Your objective:
Write the entries again exactly, with no line missing.

Provided records:
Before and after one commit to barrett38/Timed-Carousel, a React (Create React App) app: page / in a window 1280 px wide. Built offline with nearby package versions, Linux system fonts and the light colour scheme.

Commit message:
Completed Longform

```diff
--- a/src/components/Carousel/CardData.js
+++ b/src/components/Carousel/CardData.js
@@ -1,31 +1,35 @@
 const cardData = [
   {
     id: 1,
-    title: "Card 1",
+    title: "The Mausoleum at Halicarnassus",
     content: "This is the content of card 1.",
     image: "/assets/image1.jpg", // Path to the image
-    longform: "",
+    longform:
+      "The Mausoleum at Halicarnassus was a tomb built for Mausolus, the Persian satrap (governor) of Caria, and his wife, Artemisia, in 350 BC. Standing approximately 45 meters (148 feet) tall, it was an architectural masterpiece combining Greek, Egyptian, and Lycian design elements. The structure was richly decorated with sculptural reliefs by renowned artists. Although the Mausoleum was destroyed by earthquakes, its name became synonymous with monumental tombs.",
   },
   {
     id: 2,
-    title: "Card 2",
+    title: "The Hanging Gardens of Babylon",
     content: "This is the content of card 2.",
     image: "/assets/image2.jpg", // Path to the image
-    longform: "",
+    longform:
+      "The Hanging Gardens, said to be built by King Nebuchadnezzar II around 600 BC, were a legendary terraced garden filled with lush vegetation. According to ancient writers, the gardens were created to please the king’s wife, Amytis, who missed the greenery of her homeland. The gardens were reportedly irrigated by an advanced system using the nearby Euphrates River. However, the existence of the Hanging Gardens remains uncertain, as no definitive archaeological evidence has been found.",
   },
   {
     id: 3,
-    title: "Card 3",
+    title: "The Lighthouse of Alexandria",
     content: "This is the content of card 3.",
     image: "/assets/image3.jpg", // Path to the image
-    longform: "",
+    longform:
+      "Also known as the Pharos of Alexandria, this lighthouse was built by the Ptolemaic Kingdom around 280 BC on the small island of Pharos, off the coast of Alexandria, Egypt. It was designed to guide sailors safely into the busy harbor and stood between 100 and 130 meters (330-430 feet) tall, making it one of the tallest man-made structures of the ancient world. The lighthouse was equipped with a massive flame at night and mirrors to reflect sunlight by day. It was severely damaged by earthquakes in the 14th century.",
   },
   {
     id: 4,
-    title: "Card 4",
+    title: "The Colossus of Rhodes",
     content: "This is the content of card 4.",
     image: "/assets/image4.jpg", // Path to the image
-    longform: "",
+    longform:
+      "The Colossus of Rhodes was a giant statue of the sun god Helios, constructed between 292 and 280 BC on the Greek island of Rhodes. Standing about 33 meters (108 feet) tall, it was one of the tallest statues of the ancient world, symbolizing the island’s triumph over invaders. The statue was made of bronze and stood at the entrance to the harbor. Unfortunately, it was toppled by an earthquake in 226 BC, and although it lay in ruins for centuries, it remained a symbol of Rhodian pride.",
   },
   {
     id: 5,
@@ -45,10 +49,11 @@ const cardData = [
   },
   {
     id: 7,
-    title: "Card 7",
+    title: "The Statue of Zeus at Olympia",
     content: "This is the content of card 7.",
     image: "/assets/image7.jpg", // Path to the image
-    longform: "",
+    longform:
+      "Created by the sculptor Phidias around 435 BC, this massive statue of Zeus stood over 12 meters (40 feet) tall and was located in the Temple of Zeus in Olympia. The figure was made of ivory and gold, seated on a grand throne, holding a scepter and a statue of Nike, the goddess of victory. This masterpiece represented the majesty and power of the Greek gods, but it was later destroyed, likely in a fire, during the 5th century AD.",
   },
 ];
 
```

Solution to the exercise:
Before and after one commit to barrett38/Timed-Carousel, a React (Create React App) app: page / in a window 1280 px wide. Built offline with nearby package versions, Linux system fonts and the light colour scheme.

Commit message:
Completed Longform

```diff
--- a/src/components/Carousel/CardData.js
+++ b/src/components/Carousel/CardData.js
@@ -1,31 +1,35 @@
 const cardData = [
   {
     id: 1,
-    title: "Card 1",
+    title: "The Mausoleum at Halicarnassus",
     content: "This is the content of card 1.",
     image: "/assets/image1.jpg", // Path to the image
-    longform: "",
+    longform:
+      "The Mausoleum at Halicarnassus was a tomb built for Mausolus, the Persian satrap (governor) of Caria, and his wife, Artemisia, in 350 BC. Standing approximately 45 meters (148 feet) tall, it was an architectural masterpiece combining Greek, Egyptian, and Lycian design elements. The structure was richly decorated with sculptural reliefs by renowned artists. Although the Mausoleum was destroyed by earthquakes, its name became synonymous with monumental tombs.",
   },
   {
     id: 2,
-    title: "Card 2",
+    title: "The Hanging Gardens of Babylon",
     content: "This is the content of card 2.",
     image: "/assets/image2.jpg", // Path to the image
-    longform: "",
+    longform:
+      "The Hanging Gardens, said to be built by King Nebuchadnezzar II around 600 BC, were a legendary terraced garden filled with lush vegetation. According to ancient writers, the gardens were created to please the king’s wife, Amytis, who missed the greenery of her homeland. The gardens were reportedly irrigated by an advanced system using the nearby Euphrates River. However, the existence of the Hanging Gardens remains uncertain, as no definitive archaeological evidence has been found.",
   },
   {
     id: 3,
-    title: "Card 3",
+    title: "The Lighthouse of Alexandria",
     content: "This is the content of card 3.",
     image: "/assets/image3.jpg", // Path to the image
-    longform: "",
+    longform:
+      "Also known as the Pharos of Alexandria, this lighthouse was built by the Ptolemaic Kingdom around 280 BC on the small island of Pharos, off the coast of Alexandria, Egypt. It was designed to guide sailors safely into the busy harbor and stood between 100 and 130 meters (330-430 feet) tall, making it one of the tallest man-made structures of the ancient world. The lighthouse was equipped with a massive flame at night and mirrors to reflect sunlight by day. It was severely damaged by earthquakes in the 14th century.",
   },
   {
     id: 4,
-    title: "Card 4",
+    title: "The Colossus of Rhodes",
     content: "This is the content of card 4.",
     image: "/assets/image4.jpg", // Path to the image
-    longform: "",
+    longform:
+      "The Colossus of Rhodes was a giant statue of the sun god Helios, constructed between 292 and 280 BC on the Greek island of Rhodes. Standing about 33 meters (108 feet) tall, it was one of the tallest statues of the ancient world, symbolizing the island’s triumph over invaders. The statue was made of bronze and stood at the entrance to the harbor. Unfortunately, it was toppled by an earthquake in 226 BC, and although it lay in ruins for centuries, it remained a symbol of Rhodian pride.",
   },
   {
     id: 5,
@@ -45,10 +49,11 @@ const cardData = [
   },
   {
     id: 7,
-    title: "Card 7",
+    title: "The Statue of Zeus at Olympia",
     content: "This is the content of card 7.",
     image: "/assets/image7.jpg", // Path to the image
-    longform: "",
+    longform:
+      "Created by the sculptor Phidias around 435 BC, this massive statue of Zeus stood over 12 meters (40 feet) tall and was located in the Temple of Zeus in Olympia. The figure was made of ivory and gold, seated on a grand throne, holding a scepter and a statue of Nike, the goddess of victory. This masterpiece represented the majesty and power of the Greek gods, but it was later destroyed, likely in a fire, during the 5th century AD.",
   },
 ];
 
```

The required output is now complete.